Web document revisions
● ● ● ●

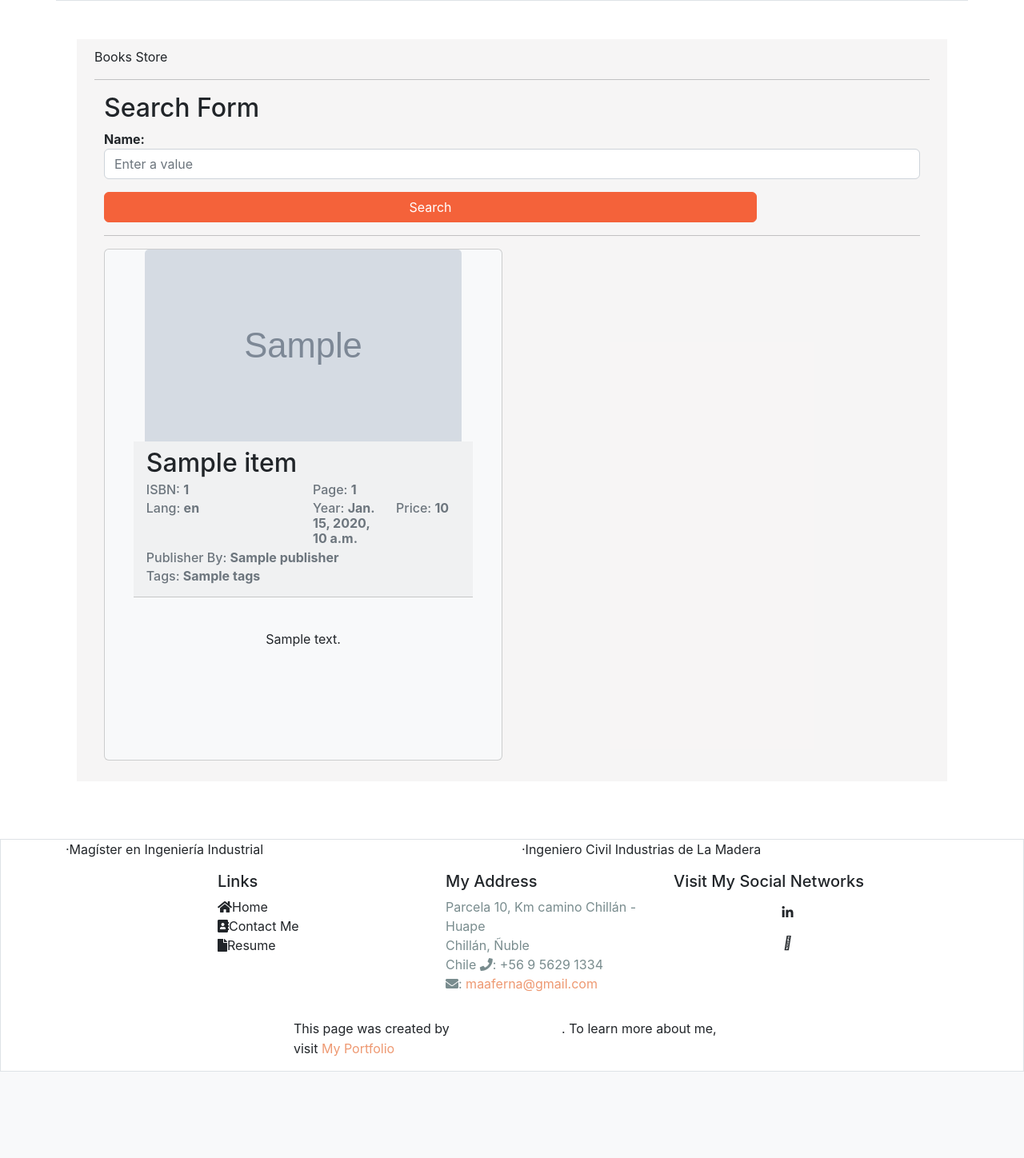
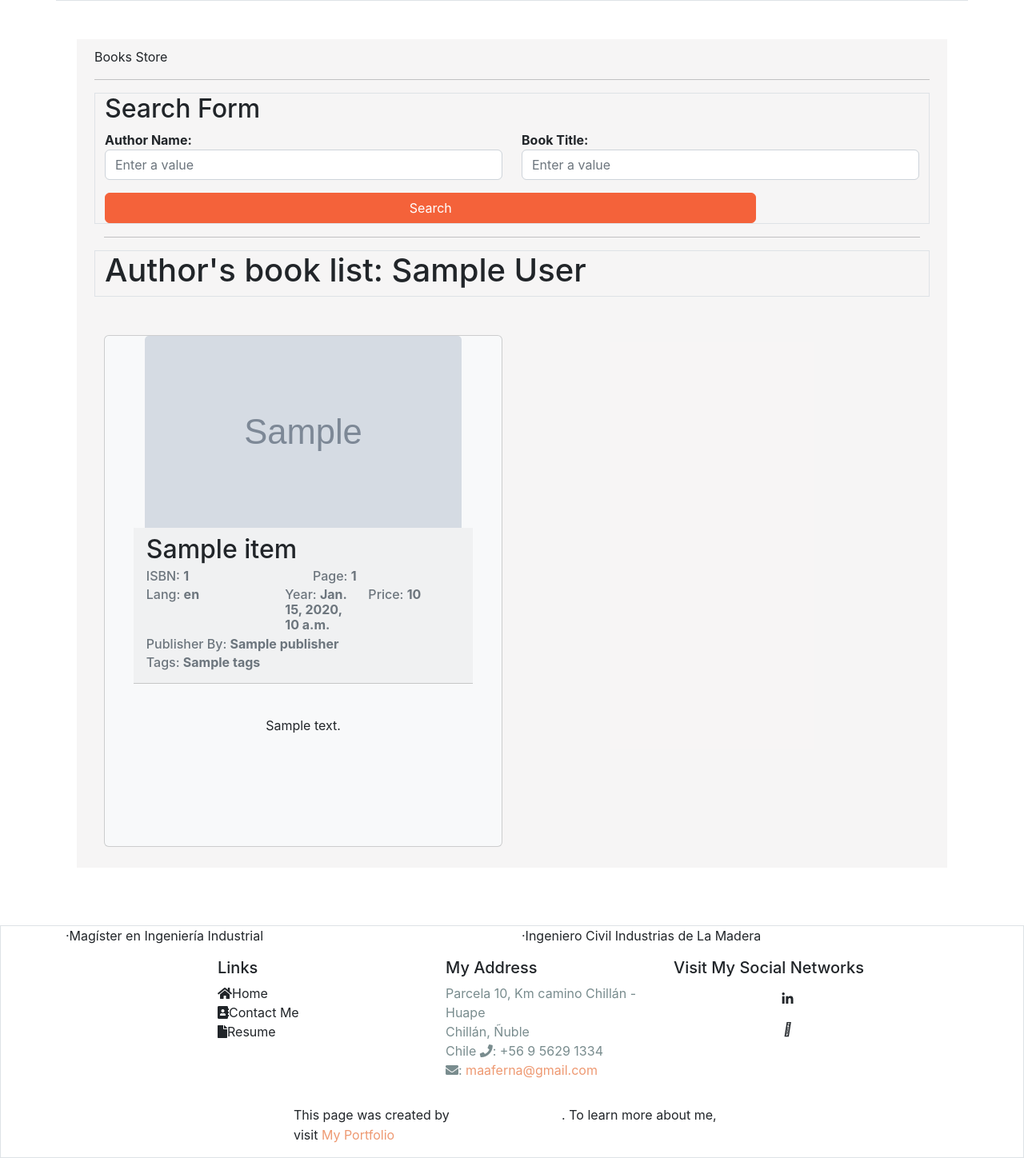
Before and after one commit to maaferna/my_collection_data_processing, a Django app: template data_science/templates/xml/index.html in a window 1280 px wide. Shown: the part 81-1529 px from the top of the page at 80% size. Before the commit the page ends 1421 px from the top, so only its background shows below. Run offline with Django 4.2, Linux system fonts and the light colour scheme; the template is opened without the code that fills it: most values are stand-ins (such as "Sample title", 1, 10 or a date in 2020); grey boxes marked "Sample" are stand-in pictures; some libraries are stand-ins or nearby versions.

Commit message:
It was adding the title book field in the filter form

```diff
--- a/data_science/templates/xml/index.html
+++ b/data_science/templates/xml/index.html
@@ -17,18 +17,32 @@
 
         </div>
         <div class="container">
-            <div class="row">
+            <div class="row border mt-3">
                 <h2>Search Form</h2>
                 <form method="get" action="{% url 'xml_books' %}">
                     {% csrf_token %}
-                    <div class="form-group mb-3">
-                        <label for="author_name">Name:</label>
-                        <input type="text" class="form-control" id="author_name" name="author_name" placeholder="Enter a value">
+                    <div class="row">
+                        <div class="col-sm-6 col-xs-12">
+                            <div class="form-group mb-3">
+                                <label for="author_name">Author Name:</label>
+                                <input type="text" class="form-control" id="author_name" name="author_name" placeholder="Enter a value">
+                            </div>
+                        </div>
+                        <div class="col-sm-6 col-xs-12">
+                            <div class="form-group mb-3">
+                                <label for="author_name">Book Title:</label>
+                                <input type="text" class="form-control" id="title" name="title" placeholder="Enter a value">
+                            </div>
+                        </div>
                     </div>
                     <button type="submit" class="btn btn-primary">Search</button>
                 </form>
             </div>
             <hr>
+            <div class="row mb-5 border">
+                <h1>Author's book list: {{ author }}</h1>
+            </div>
+
             <div class="row mt-3">
                 {% for item in books %}
                 <div class="col-sm-6 col-xs-12">
@@ -45,13 +59,13 @@
                                 </div>
                             </div>
                             <div class="row">
-                                <div class="col-lg-6 col-sm-12 ">
+                                <div class="col-lg-5 col-sm-12 ">
                                     <h6 class="card-subtitle mb-2 text-muted">Lang: <strong>{{ item.language }}</strong></h6>
                                 </div>
                                 <div class="col-lg-3 col-sm-12 ">
                                     <h6 class="card-subtitle mb-2 text-muted">Year: <strong>{{ item.publish_date }}</strong></h6>
                                 </div>
-                                <div class="col-lg-3 col-sm-12 ">
+                                <div class="col-lg-4 col-sm-12 ">
                                     <h6 class="card-subtitle mb-2 text-muted">Price: <strong>{{ item.price }}</strong></h6>
                                 </div>
                             </div>
```
Also changed, not shown: data_science/app_name/views.py (+26 -17 lines).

● ● ● ●

* **Your instructions**
Set down the records in full and exactly. Do not carry over any image.

* **Response**
Before and after one commit to maaferna/my_collection_data_processing, a Django app: template data_science/templates/xml/index.html in a window 1280 px wide. Shown: the part 81-1529 px from the top of the page at 80% size. Before the commit the page ends 1421 px from the top, so only its background shows below. Run offline with Django 4.2, Linux system fonts and the light colour scheme; the template is opened without the code that fills it: most values are stand-ins (such as "Sample title", 1, 10 or a date in 2020); grey boxes marked "Sample" are stand-in pictures; some libraries are stand-ins or nearby versions.

Commit message:
It was adding the title book field in the filter form

```diff
--- a/data_science/templates/xml/index.html
+++ b/data_science/templates/xml/index.html
@@ -17,18 +17,32 @@
 
         </div>
         <div class="container">
-            <div class="row">
+            <div class="row border mt-3">
                 <h2>Search Form</h2>
                 <form method="get" action="{% url 'xml_books' %}">
                     {% csrf_token %}
-                    <div class="form-group mb-3">
-                        <label for="author_name">Name:</label>
-                        <input type="text" class="form-control" id="author_name" name="author_name" placeholder="Enter a value">
+                    <div class="row">
+                        <div class="col-sm-6 col-xs-12">
+                            <div class="form-group mb-3">
+                                <label for="author_name">Author Name:</label>
+                                <input type="text" class="form-control" id="author_name" name="author_name" placeholder="Enter a value">
+                            </div>
+                        </div>
+                        <div class="col-sm-6 col-xs-12">
+                            <div class="form-group mb-3">
+                                <label for="author_name">Book Title:</label>
+                                <input type="text" class="form-control" id="title" name="title" placeholder="Enter a value">
+                            </div>
+                        </div>
                     </div>
                     <button type="submit" class="btn btn-primary">Search</button>
                 </form>
             </div>
             <hr>
+            <div class="row mb-5 border">
+                <h1>Author's book list: {{ author }}</h1>
+            </div>
+
             <div class="row mt-3">
                 {% for item in books %}
                 <div class="col-sm-6 col-xs-12">
@@ -45,13 +59,13 @@
                                 </div>
                             </div>
                             <div class="row">
-                                <div class="col-lg-6 col-sm-12 ">
+                                <div class="col-lg-5 col-sm-12 ">
                                     <h6 class="card-subtitle mb-2 text-muted">Lang: <strong>{{ item.language }}</strong></h6>
                                 </div>
                                 <div class="col-lg-3 col-sm-12 ">
                                     <h6 class="card-subtitle mb-2 text-muted">Year: <strong>{{ item.publish_date }}</strong></h6>
                                 </div>
-                                <div class="col-lg-3 col-sm-12 ">
+                                <div class="col-lg-4 col-sm-12 ">
                                     <h6 class="card-subtitle mb-2 text-muted">Price: <strong>{{ item.price }}</strong></h6>
                                 </div>
                             </div>
```
Also changed, not shown: data_science/app_name/views.py (+26 -17 lines).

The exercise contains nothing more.